Hitting the high notes: Titan crane to be turned into a giant musical instrument
Gusts caught in the steel and wires and became very musical at times. The sound became tonal
IT looms over the River Clyde, an imposing symbol of Scotland’s great industrial and ship-building past. Now the Titan crane in Clydebank is to be turned into a giant musical instrument, controlled by the wind.
The weird plan, by sound artist Michael Begg, below, has been commissioned as part of the Sonica sound art festival to celebrate the 110th anniversary of the150-foot-high (46m) crane.
Plans for the work, titled A Crane Is A Bridge, will see it transformed into a huge Theremin, the electronic instrument responsible for producing the eerie sounds associated with early horror movies. To play the Theremin, the performer moves their hand around its antenna “sculpting” sound waves.
Begg – who is based in East Lothian – has fitted the vast structure with handmade Theremins all differently pitched to produce “ghostly, eery, whispering sounds”.
The work will be performed in the wheelhouse and viewing platform of the crane – designed to lift heavy equipment such as engines and boilers during the fitting of battleships and ocean liners for John Brown and Company – for two days this weekend.
The crane stopped operation in 1971 but was reopened following a £3.75million refurbishment project in 2007.
Begg said he had grown up feeling two important things defined Scottish history – the Highland Clearances and the west coast’s shipbuilding heritage. But his first impression of the crane on a site visit was the contrast between its bulk, and the “elegant” but “tense” sounds made by the wind hitting the steel cables.
“Strong gusts caught in the steel and the wires and became very musical at times,” he said. “The sound became tonal. Emotionally, this had a curious effect on me. The sound felt like the sound of my own anxiety being realised and by recognising the anxiety it felt easier to manage. Up there in the wheelhouse among the huge drums around which the cables are wound, I felt a curious sense of calm.”
“The preconception of the Clyde is that it’s a hard-bitten place,” he added. “But I wanted to acknowledge its gentler, more subtle side. The aim is that if you can listen to it for 30 minutes or so it will bring an unusual degree of peace in an unlikely location.”
Cathie Boyd, founder and artistic director of the Sonica festival which brings together music and visual art, said: “The Titan crane is one of Glasgow’s most iconic landmarks. It’s monumental. When you fly in or out of the city you see it. For the people of Glas- gow I think it symbolises the past and the future – it is both a monument to an industrial age of unprecedented feats of engineering and exploration and also signals a prospective epoch of ambition, imagination and outgoingness.”

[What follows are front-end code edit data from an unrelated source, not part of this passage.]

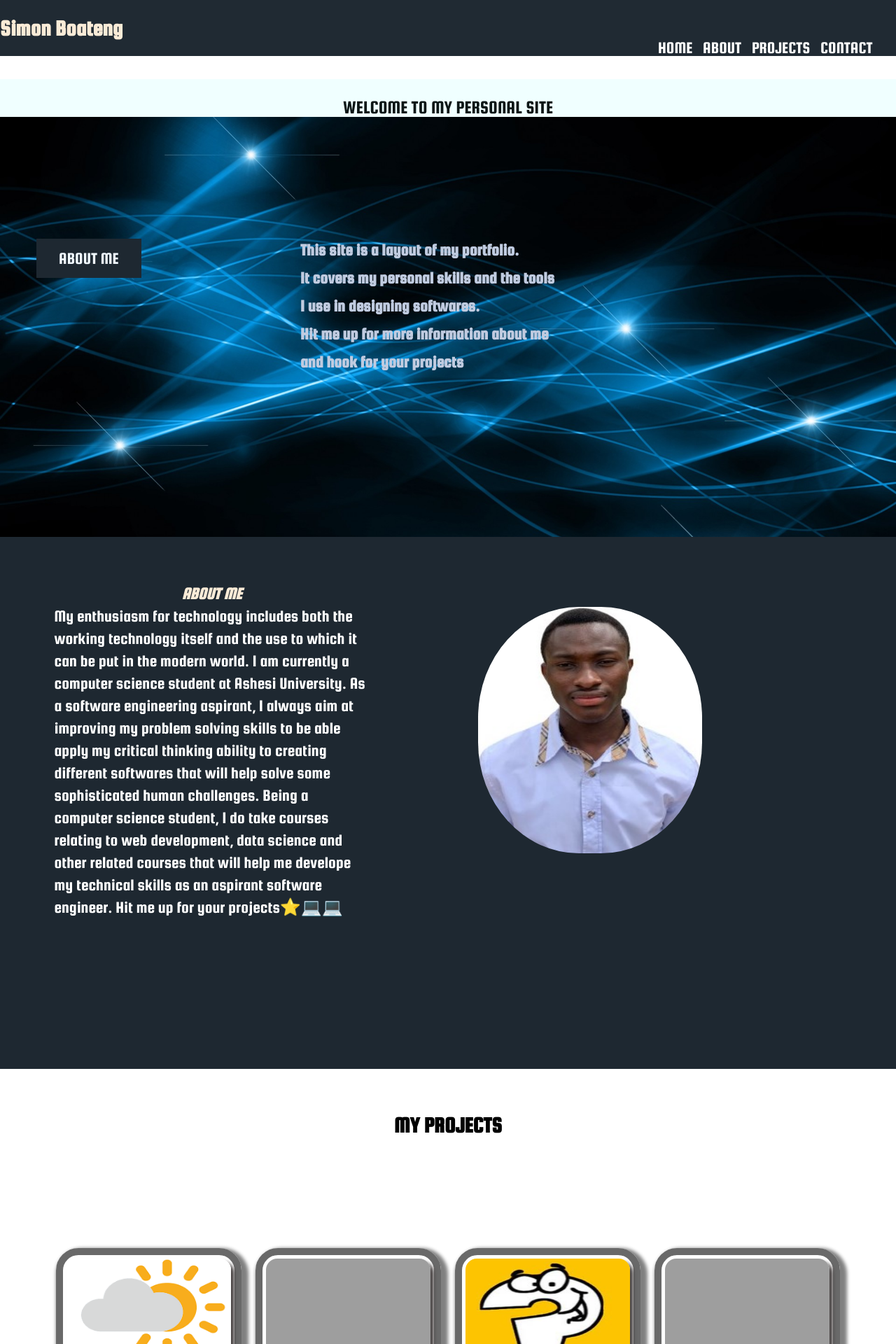
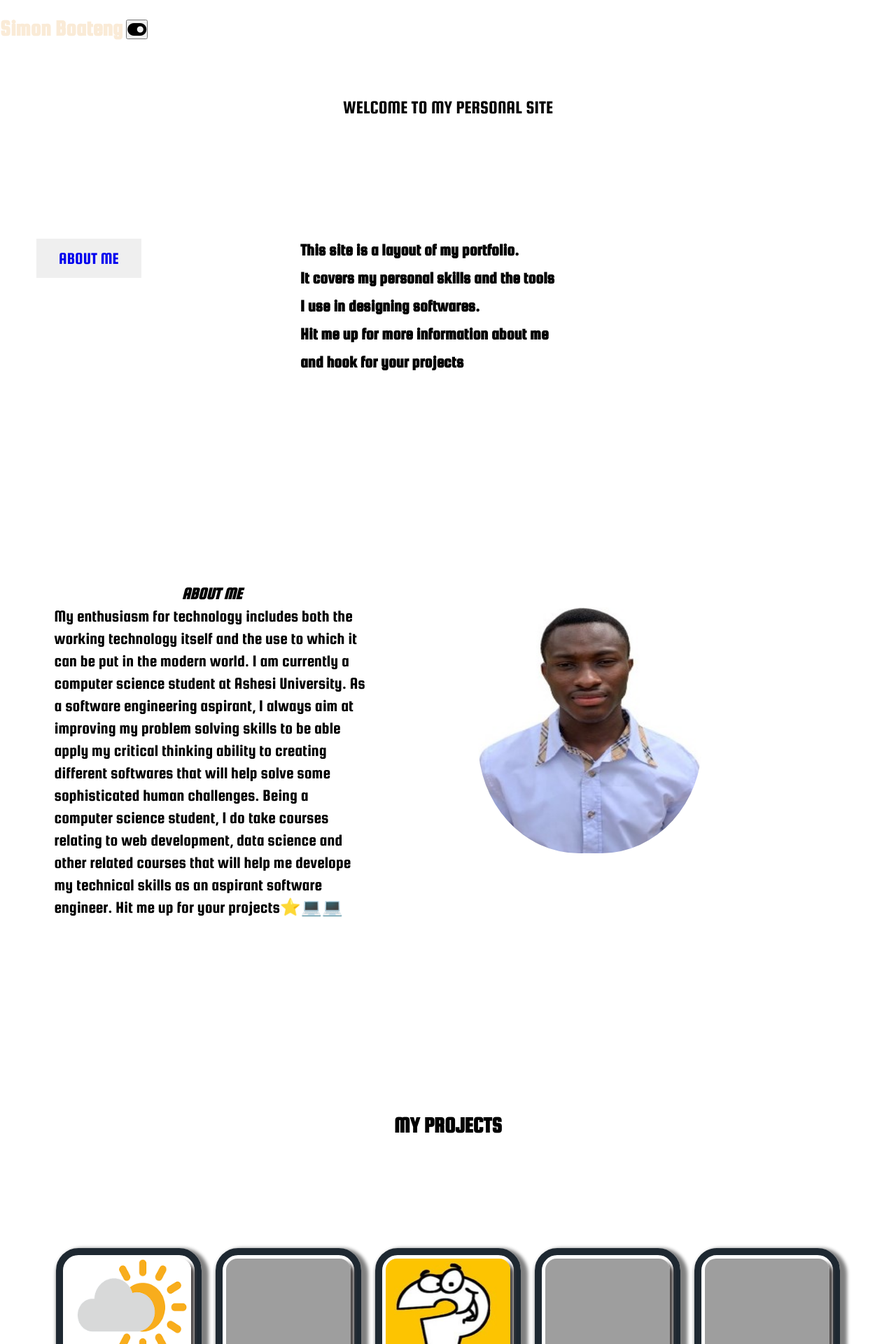
Before and after one commit to Simon-157/Simon-Portfolio, a PHP site: page /personal.html in a window 1280 px wide. Shown: the top 1920 px of the page at 70% size. Run offline with PHP 8.4, Linux system fonts and the light colour scheme; grey boxes are pictures that could not be loaded.

Commit message:
Initial commit

```diff
--- a/personal.html
+++ b/personal.html
@@ -16,15 +16,29 @@
 <body>
 
     <div class="nav " ><br>
-        <h2 style="color:antiquewhite;font-size: 32px;">Simon Boateng</h2>
-        <ul id="med-nav scrollFade">
-            <li><a class="navlink" href="#H" >HOME</a></li>
-            <li><a class="navlink" href="#A">ABOUT</a></li>
-            <li><a class="navlink" href="#P">PROJECTS</a></li>
-            <li><a class="navlink" href="#C">CONTACT</a></li>
-            <a href="javascript:void(0);" class="icon" onclick="myFunction()">
-                    <i class="fa fa-bars"></i>
-                </a>
+        <h2 class="key" style="color:antiquewhite;font-size: 32px;">Simon Boateng</h2>
+        <button
+            onclick="focusTheme()"
+            id="img" class="key">
+            <i
+                class="fa fa-toggle-on" aria-hidden="true">
+            </i>
+        </button>
+        <ul class="nav-menu" id="med-nav scrollFade">
+            <li class="nav-item"><a class="navlink" href="#H" >HOME</a></li>
+            <li class="nav-item"><a class="navlink" href="#A">ABOUT</a></li>
+            <li class="nav-item"><a class="navlink" href="#P">PROJECTS</a></li>
+            <li class="nav-item"><a class="navlink" href="#S">SKILLS</a></li>
+            <li class="nav-item"><a class="navlink" href="#F">FRAMEWORKS</a></li>
+            <li class="nav-item"><a class="navlink" href="#C">CONTACT</a></li>
+
+            <div class="hamburger">
+              <span class="menuBar"></span>
+              <span class="menuBar"></span>
+              <span class="menuBar"></span>
+              <span class="menuBar"></span>
+            </div>
+
 
         </ul>
 
@@ -108,12 +122,20 @@
                         <a href="https://github.com/Simon-157/CSSP-PORTAL">GITHUB SOURCE CODE</a>
                     </div>
                 </div>
+                <div class="project" >
+                    <img class="projectimg"  src="https://img.icons8.com/ios-filled/50/000000/music-transcript.png"/>
+                    <div class="project-des">
+                        <h3>PIANO KEYBOARD</h3>
+                        <P>A web app that allow users to practice their skills with the piano keyboard</P>
+                        <a href="https://github.com/Simon-157/piano-keyboard">GITHUB SOURCE CODE</a>
+                    </div>
+                </div>
 
             </div>
         </div>
     </section>
 
-    <section class="sectionS scrollFade">
+    <section class="sectionS scrollFade" id="S">
         <div class="skills">
             <h2 style="color: azure;text-align: center;"><br><br>LEARNED AND DEVELOPED SKILLS</h2>
             <div class="skills-sec">
@@ -145,6 +167,40 @@
             </div>
         </div>
     </section>
+
+
+    <section class="sectionS scrollFade" id="F">
+        <div class="skills">
+            <h2 style="color: azure;text-align: center;"><br><br>FRAMEWORKS</h2>
+            <div class="skills-sec">
+
+                <div class="s-post">
+                    <img class="scrollFade" src="https://img.icons8.com/ios-filled/150/000000/flask.png"/>
+                    <div class="s-postview scrollFade">
+                        <p>PYTHON FLASK</p>
+                    </div>
+                </div>
+                <div class="s-post scrollFade"  >
+                    <img class="scrollFade" src="https://img.icons8.com/officel/160/000000/react.png"/>
+                    <div class="s-postview scrollFade">
+                        <p>REACT JS</p>
+                    </div>
+                </div>
+                <div class="s-post scrollFade" >
+                    <img class="scrollFade" src="https://img.icons8.com/ios/100/000000/maven-ios.png"/>
+                    <div class="s-postview scrollFade">
+                        <p>PYTHON TKINTER</p>
+                    </div>
+                </div>
+
+            </div>
+        </div>
+    </section>
+
+
+
+
+
     <section id="M" class="scrollFade">
         <div class="contac">
             <form class="frm" name="contact" method="POST" data-netlify="true">
@@ -177,6 +233,7 @@
    </footer>
    <script src="static/scrollfade.js"></script>
    <script src="static/personal.js" type="text/javascript"></script>
+   <script src="static/theme.js" type="text/javascript"></script>
 
    </script>
    <!-- <script src="https://cdn.rawgit.com/michalsnik/aos/2.1.1/dist/aos.js"></script> -->
--- a/static/personal.css
+++ b/static/personal.css
@@ -49,9 +49,10 @@
 
 
 .nav {
-    background-color: rgb(30,40, 49);
+    /* background-color: rgb(30,40, 49);  */
     width: 100vw;
     height:80px;
+
     animation-duration: 3s;
     position: fixed;
     animation-iteration-count: 3;
@@ -71,17 +72,20 @@
 
 ul {
     float: right;
-    width:350px;
+    width:100%;
+
 }
 
 
 li {
     list-style: none;
-    display: inline-flex;
-    justify-content: space-between;
+    display:inline-flex;
+    justify-content: space-around;
     font-family: 'Courier New', Courier, monospace;
-    font-size: 20px;
+    font-size: 30px;
     padding-left:10px;
+
+
 
 }
 .navlink {
@@ -142,10 +146,18 @@
   }
 
 
+.key{
+    display: inline-flex;
+    justify-content: space-around;
+}
 
+/* #img{
+    float: right;
+} */
 
-header {background-color: azure;
-    color: rgb(12, 22, 22);
+header {
+    /* background-color: azure; */
+    /* color: rgb(12, 22, 22); */
     font-size: 20pt;
     margin-left: 378px auto;
     margin-top: 113.4px;
@@ -154,12 +166,12 @@
 .home {
     width:100vw;
     height:600px;
-    background-image:url("images/backgroundpicture.jpg");
+    /* background-image:url("images/backgroundpicture.jpg"); */
     background-size: cover;
     background-repeat: no-repeat;
     padding: 0%;
     background-color: transparent;
-    color: rgb(192, 203, 224);
+    /* color: rgb(192, 203, 224); */
     font-weight: bolder;
 
     text-align: justify;
@@ -196,9 +208,9 @@
 
 
 .A-btn{
-    background-color:rgb(30,40, 49);
+    /* background-color:rgb(30,40, 49); */
     border: none;
-    color: white;
+    /* color: white; */
     padding: 15px 32px;
     text-align: center;
     text-decoration: none;
@@ -212,7 +224,7 @@
     justify-content: flex-end;
 }
 .A-btn a{
-    color: aliceblue;
+    /* color: aliceblue; */
     text-decoration: none;
 
 }
@@ -250,7 +262,7 @@
         animation-name: frontier;}
 }
 .about {
-    background-color: rgb(30,40, 49);
+    /* background-color: rgb(30,40, 49); */
     border: none;
     width:100vw;
     height: 760px;
@@ -275,12 +287,11 @@
      height:70%;
      width:40%;
     float:right;
-
 } */
 
 
 .txt{
-    color:white;
+    /* color:white; */
     width:450px;
     line-height:2rem;
     font-size: 19px;
@@ -313,15 +324,17 @@
     font-size: 16pt;
     float: left;
 } */
-.about h3{color:
-     antiquewhite;text-align: center;
+.about h3{
+    /* color: antiquewhite; */
+     text-align: center;
      font-size: 20pt;
      font-style: oblique;
     }
 .prj {
     height: 490px;
     width: 100%;
-    background-color: darkslategrey;
+    /* background-color: darkslategrey;  */
+
 }
 
 .project-sec{
@@ -330,6 +343,7 @@
     padding: 5rem;
     justify-content:space-between;
     gap:20px;
+    flex-wrap: wrap;
 
 }
 
--- a/static/scrollfade.js
+++ b/static/scrollfade.js
@@ -1,5 +1,3 @@
-// ScrollFade 0.1
-
 var fadeElements = document.getElementsByClassName('scrollFade');
 
 function scrollFade() {
@@ -34,3 +32,25 @@
 document.addEventListener('DOMContentLoaded', function() {
     scrollFade();
 });
+
+
+
+
+const hamburger = document.querySelector(".togglerMenu");
+const navMenu = document.querySelector(".nav-menu");
+
+hamburger.addEventListener("click", mobileMenu);
+
+function mobileMenu() {
+    hamburger.classList.toggle("active");
+    navMenu.classList.toggle("active");
+}
+
+const navLink = document.querySelectorAll(".nav-link");
+
+navLink.forEach(n => n.addEventListener("click", closeMenu));
+
+function closeMenu() {
+    hamburger.classList.remove("active");
+    navMenu.classList.remove("active");
+}
--- /dev/null
+++ b/static/theme.js
@@ -0,0 +1,6 @@
+const focusTheme = () => {
+
+    var queryElement = document.body;
+    queryElement.classList.toggle("light-mode");
+
+}
```
Also changed, not shown: other parts of static/personal.css (+77 -13 lines).
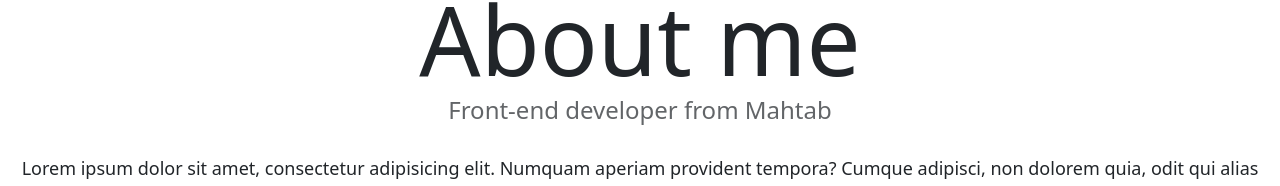
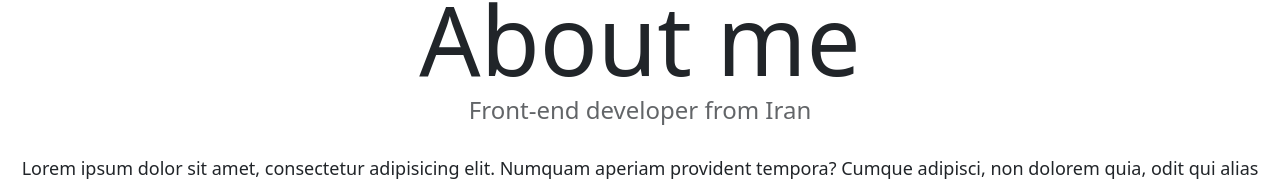
Before and after one commit to Qfwfq420/Responsive-Homework, a plain HTML site: page about.html in a window 1280 px wide. Shown: the part 119-305 px from the top of the page. Drawn offline with nearby package versions, Linux system fonts and the light colour scheme.

Commit message:
Update about.html

```diff
--- a/about.html
+++ b/about.html
@@ -53,7 +53,7 @@
       </div>
     </nav>
     <h1 class="text-center">About me</h1>
-    <h3 class="text-center">Front-end developer from Mahtab</h3>
+    <h3 class="text-center">Front-end developer from Iran</h3>
     <div class="about-paragraphs text-center">
       <p>
         Lorem ipsum dolor sit amet, consectetur adipisicing elit. Numquam
```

She said Begg’s piece was both “very beautiful and reflective”.
The biannual Sonica festival, which Boyd set up in 2012, runs from October 26 to November 5, and features performances, screenings, installations and club events across Glasgow.
Unusual works being brought to the city include Aquasonic – a Danish piece featuring underwater singing and music described as “whale song meets chamber music”. Meanwhile, Sideral by artists Marcela Amas and Gilberto examines the modulating music produced by meteorites. Bailie Denis Agnew, convener of museums and cultural development for West Dunbartonshire Council, said: “We are delighted that the iconic Titan crane will be a key element of this world-class programme of events in Glasgow. It’s a fantastic opportunity to highlight West Dunbartonshire’s fascinating past including our proud shipbuilding heritage.”
Artist Michael Begg, left, will turn the Titan crane into a huge Theremin